The Government is to repeal Section 28, which has caused confusion within local education authorities and their schools over how to handle the subject.
Meanwhile Tory leader William Hague appears to be rethinking his hard-line position on the Act, since sacking Shaun Woodward from his front benches after he spoke out supporting the Government's line.
John, who asked for his real name to be withheld, went to school in Mr Woodward's Witney constituency in Oxfordshire. He said: "I used to be bullied all the time. The abuse has happened throughout my life from as early as I can remember.
"One day when I was at school, in a science lesson, the teacher was out of the class and this girl shouted 'Oi, poofter'. That was the day I just went completely psycho.

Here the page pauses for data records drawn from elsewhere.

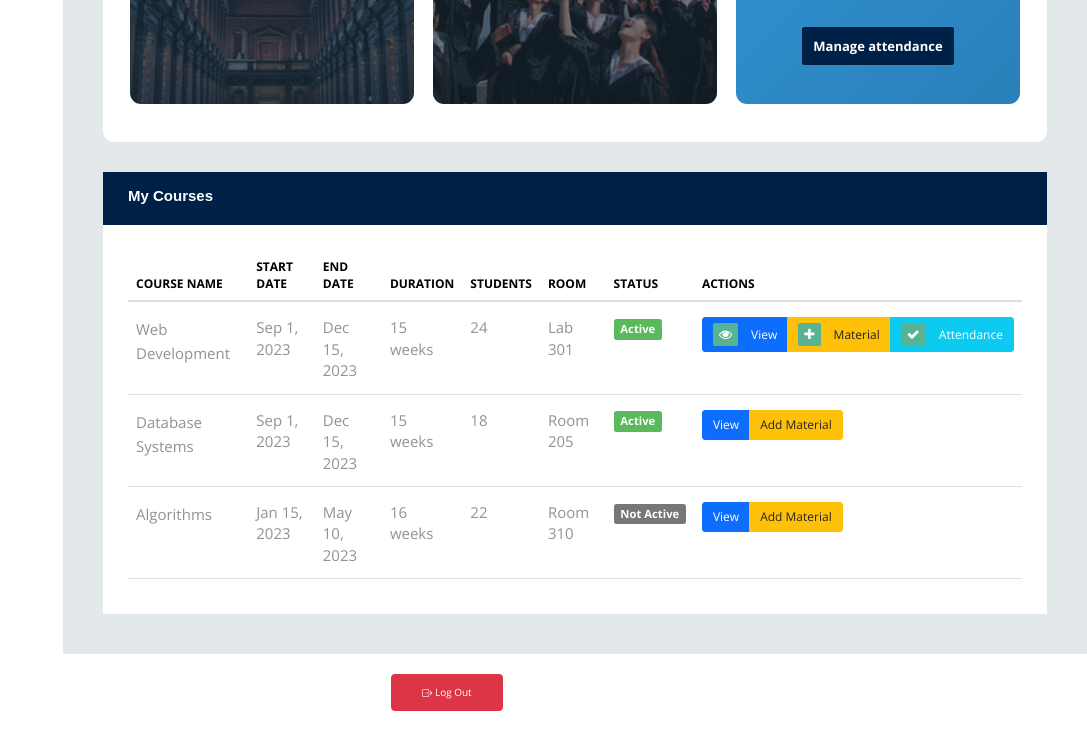
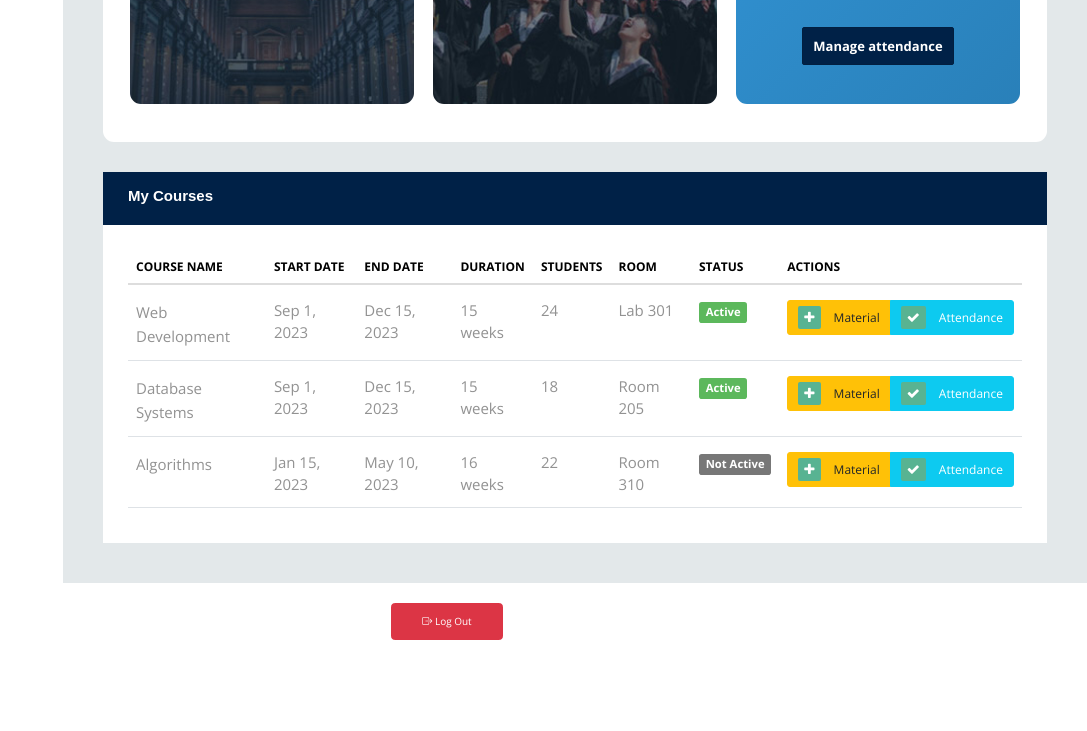
Before and after one commit to Mahm0ud-Eid/courses-platform-frontend, a website: page instructor.html in a window 1280 px wide. Shown: the part 561-1292 px from the top of the page, without its empty margins (193-1280 px from the left). After the commit the page ends 1221 px from the top, so only its background shows below. Drawn offline with nearby package versions, Linux system fonts and the light colour scheme.

Commit message:
feat: remove 'View' button from instructor dashboard for cleaner UI

```diff
--- a/instructor.html
+++ b/instructor.html
@@ -188,16 +188,14 @@
                           </td>
                           <td class="actions-col">
                             <div class="btn-group-vertical btn-group-sm d-md-none">
-                              <a href="instructor-course-detail.html" class="btn btn-primary text-white mb-1"><i
-                                  class="fa fa-eye"></i> View</a>
+
                               <a href="instructor-add-material.html" class="btn btn-warning text-dark mb-1"><i
                                   class="fa fa-plus"></i> Material</a>
                               <a href="instructor-attendance.html" class="btn btn-info text-white"><i
                                   class="fa fa-check"></i> Attendance</a>
                             </div>
                             <div class="btn-group btn-group-sm d-none d-md-inline-flex">
-                              <a href="instructor-course-detail.html" class="btn btn-primary text-white"><i
-                                  class="fa fa-eye"></i> View</a>
+
                               <a href="instructor-add-material.html" class="btn btn-warning text-dark"><i
                                   class="fa fa-plus"></i> Material</a>
                               <a href="instructor-attendance.html" class="btn btn-info text-white"><i
@@ -219,14 +217,18 @@
                           </td>
                           <td class="actions-col">
                             <div class="btn-group-vertical btn-group-sm d-md-none">
-                              <a href="instructor-course-detail.html" class="btn btn-primary text-white mb-1"><i
-                                  class="fa fa-eye"></i> View</a>
+
                               <a href="instructor-add-material.html" class="btn btn-warning text-dark mb-1"><i
                                   class="fa fa-plus"></i> Material</a>
+                              <a href="instructor-attendance.html" class="btn btn-info text-white"><i
+                                  class="fa fa-check"></i> Attendance</a>
                             </div>
                             <div class="btn-group btn-group-sm d-none d-md-inline-flex">
-                              <a href="instructor-course-detail.html" class="btn btn-primary text-white">View</a>
-                              <a href="instructor-add-material.html" class="btn btn-warning text-dark">Add Material</a>
+
+                              <a href="instructor-add-material.html" class="btn btn-warning text-dark"><i
+                                  class="fa fa-plus"></i> Material</a>
+                              <a href="instructor-attendance.html" class="btn btn-info text-white"><i
+                                  class="fa fa-check"></i> Attendance</a>
                             </div>
                           </td>
                         </tr>
@@ -244,14 +246,18 @@
                           </td>
                           <td class="actions-col">
                             <div class="btn-group-vertical btn-group-sm d-md-none">
-                              <a href="instructor-course-detail.html" class="btn btn-primary text-white mb-1"><i
-                                  class="fa fa-eye"></i> View</a>
+
                               <a href="instructor-add-material.html" class="btn btn-warning text-dark mb-1"><i
                                   class="fa fa-plus"></i> Material</a>
+                              <a href="instructor-attendance.html" class="btn btn-info text-white"><i
+                                  class="fa fa-check"></i> Attendance</a>
                             </div>
                             <div class="btn-group btn-group-sm d-none d-md-inline-flex">
-                              <a href="instructor-course-detail.html" class="btn btn-primary text-white">View</a>
-                              <a href="instructor-add-material.html" class="btn btn-warning text-dark">Add Material</a>
+
+                              <a href="instructor-add-material.html" class="btn btn-warning text-dark"><i
+                                  class="fa fa-plus"></i> Material</a>
+                              <a href="instructor-attendance.html" class="btn btn-info text-white"><i
+                                  class="fa fa-check"></i> Attendance</a>
                             </div>
                           </td>
                         </tr>
```
Also changed, not shown: instructor-courses.html (+0 -3 lines).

I went into the headteacher's office and found the deputy there.
"She was really lovely about it. We had a very good relationship. She suggested I should talk to my doctor, which I did, and he referred me to a psychologist. But the psychologist was no help.

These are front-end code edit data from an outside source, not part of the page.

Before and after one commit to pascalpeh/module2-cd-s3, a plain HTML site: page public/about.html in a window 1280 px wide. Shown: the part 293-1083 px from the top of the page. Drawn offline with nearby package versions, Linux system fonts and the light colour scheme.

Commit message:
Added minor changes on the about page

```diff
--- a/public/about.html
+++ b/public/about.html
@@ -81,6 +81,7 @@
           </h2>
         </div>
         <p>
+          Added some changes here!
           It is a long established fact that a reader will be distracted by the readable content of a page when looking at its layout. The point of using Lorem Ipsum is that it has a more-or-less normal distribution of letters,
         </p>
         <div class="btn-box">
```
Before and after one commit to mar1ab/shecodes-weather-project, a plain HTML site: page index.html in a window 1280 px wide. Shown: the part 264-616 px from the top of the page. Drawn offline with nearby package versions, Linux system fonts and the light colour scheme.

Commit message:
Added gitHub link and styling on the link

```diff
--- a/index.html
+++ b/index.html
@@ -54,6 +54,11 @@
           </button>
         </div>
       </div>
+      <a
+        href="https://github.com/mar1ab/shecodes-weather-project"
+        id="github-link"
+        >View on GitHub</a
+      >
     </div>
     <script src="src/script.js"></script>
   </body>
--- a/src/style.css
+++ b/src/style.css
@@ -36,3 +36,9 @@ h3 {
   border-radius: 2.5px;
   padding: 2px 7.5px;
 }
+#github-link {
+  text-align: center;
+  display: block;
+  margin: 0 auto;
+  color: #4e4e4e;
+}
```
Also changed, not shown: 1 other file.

"If I had been able to talk properly to my teacher and she had been able to put her arm around me and tell me it was all right to be different, it would have been so much easier to cope."

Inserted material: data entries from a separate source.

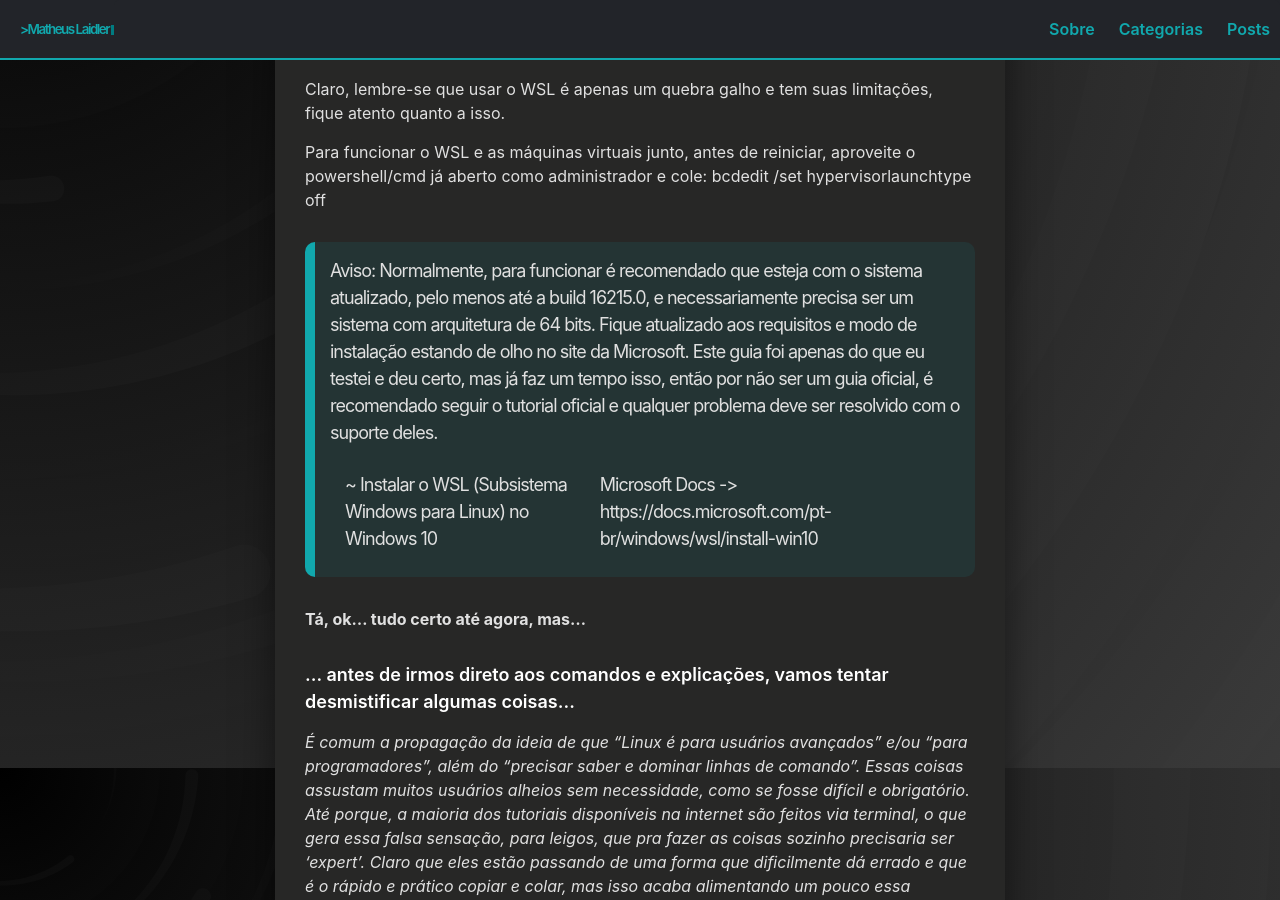
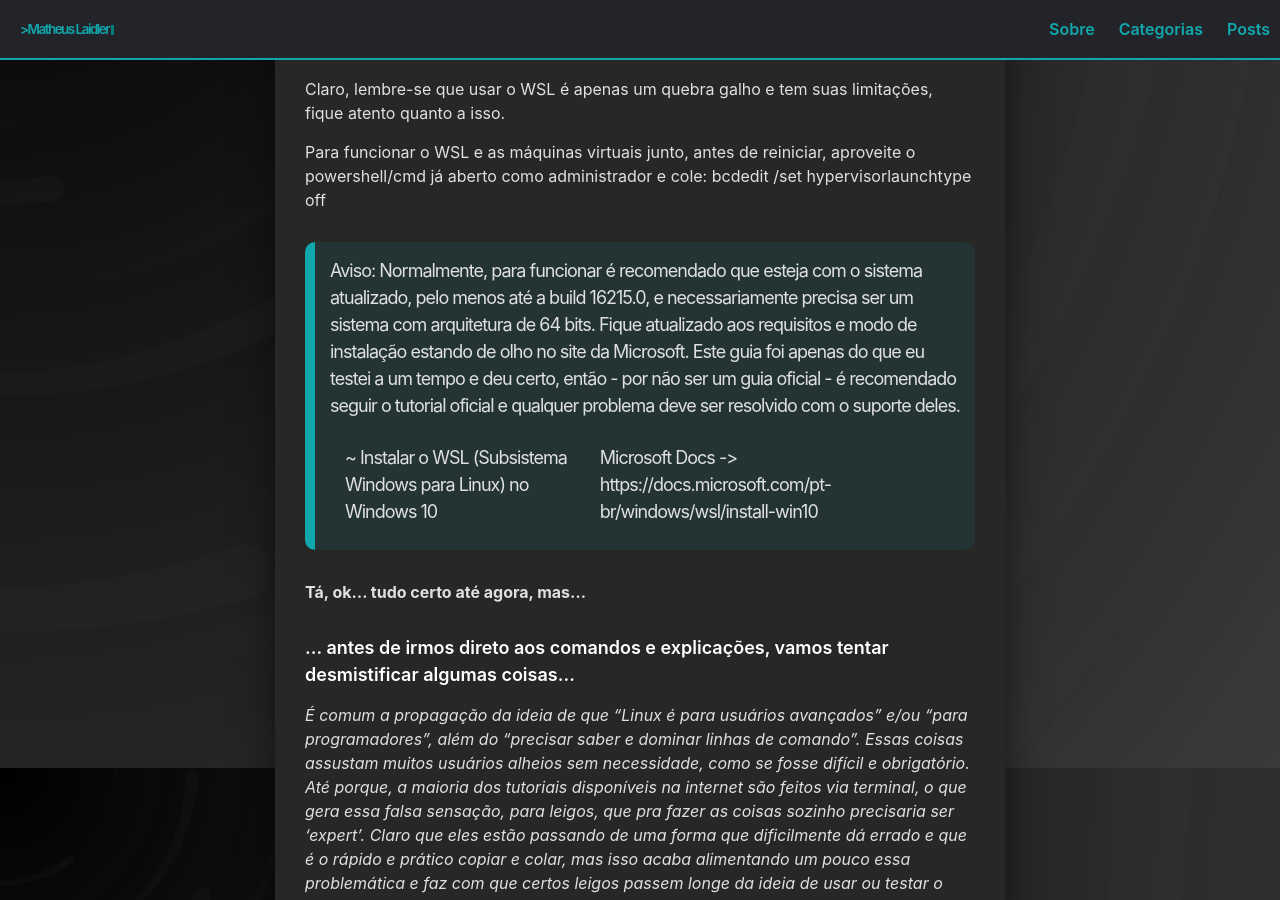
Before and after one commit to matheuslaidler/Tech-Jekyll-Old, a Jekyll site: the page built from _posts/2020-02-25-terminal.md, in a window 1280 px wide and 900 px high, scrolled down 3072 px. Built offline with Jekyll 4.4.1, drawn with Linux system fonts in a browser that asks for light colours.

Commit message:
Update 2020-02-25-terminal.md

```diff
--- a/_posts/2020-02-25-terminal.md
+++ b/_posts/2020-02-25-terminal.md
@@ -94,7 +94,7 @@ Claro, lembre-se que usar o WSL é apenas um quebra galho e tem suas limitaçõe
  	Para funcionar o WSL e as máquinas virtuais junto, antes de reiniciar, aproveite o powershell/cmd já aberto como administrador e cole: bcdedit /set hypervisorlaunchtype off
 
 > Aviso: Normalmente, para funcionar é recomendado que esteja com o sistema atualizado, pelo menos até a build 16215.0, e necessariamente precisa ser um sistema com arquitetura de 64 bits.
-> Fique atualizado aos requisitos e modo de instalação estando de olho no site da Microsoft. Este guia foi apenas do que eu testei e deu certo, mas já faz um tempo isso, então por não ser um guia oficial, é recomendado seguir o tutorial oficial e qualquer problema deve ser resolvido com o suporte deles.
+> Fique atualizado aos requisitos e modo de instalação estando de olho no site da Microsoft. Este guia foi apenas do que eu testei a um tempo e deu certo, então - por não ser um guia oficial - é recomendado seguir o tutorial oficial e qualquer problema deve ser resolvido com o suporte deles.
 >
 > ~ Instalar o WSL (Subsistema Windows para Linux) no Windows 10 | Microsoft Docs -> https://docs.microsoft.com/pt-br/windows/wsl/install-win10
 
```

John's belief that Section 28 prevented his teachers from saying homosexuality was acceptable, and made it harder for them to help him, was supported by his former deputy head.
She said: "I have always felt that I wasn't able to help him in the way I really wanted to. It is perfectly natural for teachers to support their pupils when they are distressed and this should apply to all pupils, regardless of their sexuality.
"We really have been impaired by Section 28 and what it says about the acceptability of homosexuality."
John said he was predicted to get As and Bs in his GCSEs, but ended up with one A, two Cs and the rest Es. He said: "It means that, just because a few politicians are homophobic, people like me are deprived of an education - because of what happens to them at the most vulnerable time of their life."
Andrew Smith, chief secretary to the Treasury and MP for Oxford East said:
"Repealing Section 28 is a common sense measure, which will help to prevent anti-gay bullying in our schools and on our streets."